(Edit difference data)
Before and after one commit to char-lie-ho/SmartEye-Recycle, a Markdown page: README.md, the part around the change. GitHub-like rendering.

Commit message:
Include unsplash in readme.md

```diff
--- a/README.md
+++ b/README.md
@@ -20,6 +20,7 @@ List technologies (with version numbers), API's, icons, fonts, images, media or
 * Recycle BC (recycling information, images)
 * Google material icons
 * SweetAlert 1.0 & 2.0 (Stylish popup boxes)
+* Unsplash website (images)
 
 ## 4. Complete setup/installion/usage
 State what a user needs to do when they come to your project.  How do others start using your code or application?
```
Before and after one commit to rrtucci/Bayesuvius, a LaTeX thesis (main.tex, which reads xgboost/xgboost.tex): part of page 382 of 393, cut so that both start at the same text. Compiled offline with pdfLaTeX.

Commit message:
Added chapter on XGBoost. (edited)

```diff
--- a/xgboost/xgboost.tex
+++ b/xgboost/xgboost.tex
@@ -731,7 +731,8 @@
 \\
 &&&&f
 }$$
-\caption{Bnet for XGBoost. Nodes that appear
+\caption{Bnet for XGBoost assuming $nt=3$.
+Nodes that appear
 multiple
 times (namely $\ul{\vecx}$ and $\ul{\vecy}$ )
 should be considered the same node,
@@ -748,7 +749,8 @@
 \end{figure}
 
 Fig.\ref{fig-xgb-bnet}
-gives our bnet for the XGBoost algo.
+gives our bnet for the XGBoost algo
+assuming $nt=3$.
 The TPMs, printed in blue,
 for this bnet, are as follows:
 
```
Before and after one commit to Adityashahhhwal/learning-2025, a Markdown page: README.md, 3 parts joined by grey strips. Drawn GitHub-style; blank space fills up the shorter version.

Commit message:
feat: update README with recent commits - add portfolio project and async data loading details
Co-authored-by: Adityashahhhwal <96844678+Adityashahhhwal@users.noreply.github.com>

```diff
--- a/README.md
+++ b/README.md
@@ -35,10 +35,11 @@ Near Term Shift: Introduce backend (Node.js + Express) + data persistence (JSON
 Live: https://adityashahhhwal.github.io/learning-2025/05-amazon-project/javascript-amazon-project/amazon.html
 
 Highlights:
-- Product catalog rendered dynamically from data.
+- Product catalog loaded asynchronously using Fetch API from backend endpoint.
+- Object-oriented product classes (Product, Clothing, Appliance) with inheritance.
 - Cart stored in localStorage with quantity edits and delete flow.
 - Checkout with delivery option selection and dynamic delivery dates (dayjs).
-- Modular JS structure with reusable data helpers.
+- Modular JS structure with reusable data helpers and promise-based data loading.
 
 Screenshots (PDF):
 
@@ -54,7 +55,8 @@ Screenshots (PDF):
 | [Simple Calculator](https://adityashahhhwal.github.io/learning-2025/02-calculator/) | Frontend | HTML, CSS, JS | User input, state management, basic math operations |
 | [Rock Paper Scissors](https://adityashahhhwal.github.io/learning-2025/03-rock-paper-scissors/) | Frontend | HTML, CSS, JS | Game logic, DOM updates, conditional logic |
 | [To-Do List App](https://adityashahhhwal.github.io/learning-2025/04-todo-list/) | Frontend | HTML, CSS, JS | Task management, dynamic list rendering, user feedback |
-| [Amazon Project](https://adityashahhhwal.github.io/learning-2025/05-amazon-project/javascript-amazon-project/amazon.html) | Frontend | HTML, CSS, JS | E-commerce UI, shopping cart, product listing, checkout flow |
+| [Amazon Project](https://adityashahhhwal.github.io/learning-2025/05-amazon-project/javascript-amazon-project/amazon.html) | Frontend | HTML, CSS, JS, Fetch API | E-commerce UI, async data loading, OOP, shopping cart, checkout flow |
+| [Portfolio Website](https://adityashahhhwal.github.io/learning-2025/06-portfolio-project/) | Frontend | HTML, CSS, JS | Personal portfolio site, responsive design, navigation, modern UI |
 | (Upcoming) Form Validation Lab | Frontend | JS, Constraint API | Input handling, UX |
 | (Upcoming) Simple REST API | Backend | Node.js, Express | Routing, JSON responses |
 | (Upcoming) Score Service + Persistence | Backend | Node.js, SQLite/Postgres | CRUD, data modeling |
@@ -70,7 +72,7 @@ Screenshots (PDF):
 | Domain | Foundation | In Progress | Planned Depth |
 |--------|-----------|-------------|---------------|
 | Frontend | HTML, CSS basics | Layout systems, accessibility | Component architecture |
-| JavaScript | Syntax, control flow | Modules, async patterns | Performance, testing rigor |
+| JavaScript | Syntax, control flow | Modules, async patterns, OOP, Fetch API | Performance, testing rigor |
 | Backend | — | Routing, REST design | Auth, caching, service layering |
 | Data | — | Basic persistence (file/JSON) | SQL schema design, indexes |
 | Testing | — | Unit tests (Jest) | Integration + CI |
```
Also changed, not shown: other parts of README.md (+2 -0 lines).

Problem statement = Some of the data mentions "Fetch". Copy every line where it does.

Solution =
+- Product catalog loaded asynchronously using Fetch API from backend endpoint.
+| [Amazon Project](https://adityashahhhwal.github.io/learning-2025/05-amazon-project/javascript-amazon-project/amazon.html) | Frontend | HTML, CSS, JS, Fetch API | E-commerce UI, async data loading, OOP, shopping cart, checkout flow |
+| JavaScript | Syntax, control flow | Modules, async patterns, OOP, Fetch API | Performance, testing rigor |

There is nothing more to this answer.